Dive in to the 1975 shark classic

15 things you (probably) didn't know about 'Jaws'
01 June 2015

It might be over 40 years old but Jaws remains one of the most terrifying movies ever made. Even if the effects might appear slightly dated in comparison to today’s CGI wizardry, the collective power of those dead eyes, superb editing and that theme tune has not subsided.

You might have seen it countless times but there are probably still a few little bits of trivia you didn’t know. Like these, for example.

(Images: All Star)


Jon Voight, Joel Grey and Jeff Bridges were all considered for the role of Hooper, which eventually went to Richard Dreyfus.


The film’s budget was originally set at $3.5 million, but that swelled to $9 million by the end of production. Its box office total currently stands at $471 million.


The famous line “You’re gonna need a bigger boat” was an ad-lib by Roy Scheider.

Great White Shark

The shark was famously known as Bruce, after Spielberg’s lawyer, but it’s other nickname was ‘The Great White Turd’ which Spielberg only used when really angry.


Brody’s dog in the film was played by Spielberg’s dog, Elmer.


The model shark wasn’t tested in water before production. When it was eventually placed in the ocean it swiftly sank to the floor.


During shooting on a scene aboard the Orca, the boat sank. The camera was submerged in water, potentially destroying the film, but after rushing it to New York the footage was saved.

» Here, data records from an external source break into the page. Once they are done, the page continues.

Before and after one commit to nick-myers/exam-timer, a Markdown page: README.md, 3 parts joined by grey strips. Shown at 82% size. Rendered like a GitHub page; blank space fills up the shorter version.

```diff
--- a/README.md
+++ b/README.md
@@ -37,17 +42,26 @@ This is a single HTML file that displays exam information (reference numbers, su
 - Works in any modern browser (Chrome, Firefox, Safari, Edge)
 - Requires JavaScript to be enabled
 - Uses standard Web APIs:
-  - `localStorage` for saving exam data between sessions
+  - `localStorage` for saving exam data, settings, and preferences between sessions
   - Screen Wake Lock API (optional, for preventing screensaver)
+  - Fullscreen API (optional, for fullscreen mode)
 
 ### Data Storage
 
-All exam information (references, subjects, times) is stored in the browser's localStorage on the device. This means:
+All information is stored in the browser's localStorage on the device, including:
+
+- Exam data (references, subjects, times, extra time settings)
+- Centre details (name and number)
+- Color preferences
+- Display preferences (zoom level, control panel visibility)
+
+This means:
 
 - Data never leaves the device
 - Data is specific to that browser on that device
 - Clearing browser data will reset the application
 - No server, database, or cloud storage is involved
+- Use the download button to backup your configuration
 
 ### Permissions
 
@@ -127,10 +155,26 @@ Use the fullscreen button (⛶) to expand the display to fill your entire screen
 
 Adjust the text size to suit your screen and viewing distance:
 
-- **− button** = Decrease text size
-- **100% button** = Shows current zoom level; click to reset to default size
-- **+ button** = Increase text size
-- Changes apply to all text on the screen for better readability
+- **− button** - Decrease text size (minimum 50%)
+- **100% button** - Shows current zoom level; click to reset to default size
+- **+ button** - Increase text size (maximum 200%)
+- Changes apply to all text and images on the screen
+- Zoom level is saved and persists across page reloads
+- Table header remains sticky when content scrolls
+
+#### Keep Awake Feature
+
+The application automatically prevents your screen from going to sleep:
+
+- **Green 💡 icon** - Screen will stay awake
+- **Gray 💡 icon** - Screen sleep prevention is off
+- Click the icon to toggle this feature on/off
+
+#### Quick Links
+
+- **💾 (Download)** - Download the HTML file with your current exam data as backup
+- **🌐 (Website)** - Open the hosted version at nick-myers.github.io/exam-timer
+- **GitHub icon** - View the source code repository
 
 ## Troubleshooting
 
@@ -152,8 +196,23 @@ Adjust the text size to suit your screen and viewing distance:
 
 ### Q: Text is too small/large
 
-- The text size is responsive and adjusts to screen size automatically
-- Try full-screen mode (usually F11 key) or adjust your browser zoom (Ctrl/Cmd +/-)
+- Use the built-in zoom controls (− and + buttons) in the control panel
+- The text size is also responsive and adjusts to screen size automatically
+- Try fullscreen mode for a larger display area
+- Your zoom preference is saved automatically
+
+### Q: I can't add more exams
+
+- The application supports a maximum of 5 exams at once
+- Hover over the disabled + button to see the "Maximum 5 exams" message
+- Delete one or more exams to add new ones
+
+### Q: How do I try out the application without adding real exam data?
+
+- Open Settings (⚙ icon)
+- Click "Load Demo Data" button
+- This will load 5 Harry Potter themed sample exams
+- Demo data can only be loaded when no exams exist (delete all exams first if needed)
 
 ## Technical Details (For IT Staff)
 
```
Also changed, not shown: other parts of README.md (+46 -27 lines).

Robert Shaw struggled with drinking throughout the shoot. He drank during his pivotal speech about the USS Indianapolis and none of the footage was useable. Chastened, he phoned Spielberg and asked if he could have another try. The next day he nailed the speech in one take.


The scheduled 55 days to completely principal photography ballooned to an enormous 159 days.


Other names considered for the novel were A Silence in the Deep, Leviathan Rising, The Stillness in the Water, Jaws of Death and Jaws of Leviathan.


Spielberg originally wanted to introduce Quint in a cinema watching Moby Dick, laughing so much at the poor effects that the audience walked out. The kibosh was put on this by Gregory Peck, the star of Moby Dick, as he owned the rights and was so disappointed with his performance that he didn’t want anyone to see it again.


Lee Fierro, who plays the bereaved Mrs Kintner, couldn’t fake the scene where she slaps Brody, so Roy Scheider was socked across the face repeatedly


Hooper had his fate re-written by a shark. While filming footage of a real great white attacking a cage (containing a small actor for scale) the shark became entangled in a rope and smashed the cage to bits. Spielberg liked the footage so much that he re-wrote the scene to have Hooper escape during the cage's destruction.


In order to make actress Susan Backlinie, the shark's first victim, look like she was being pulled around underwater she had a rope tied to either side of her. Two men on the shore would pull the ropes in turn while she thrashed about, to give the effect of the shark attacking her.


Charlton Heston was considered for the role of Brody. When Spielberg decided to go with another actor Heston was reportedly so furious that he refused to ever work with the director.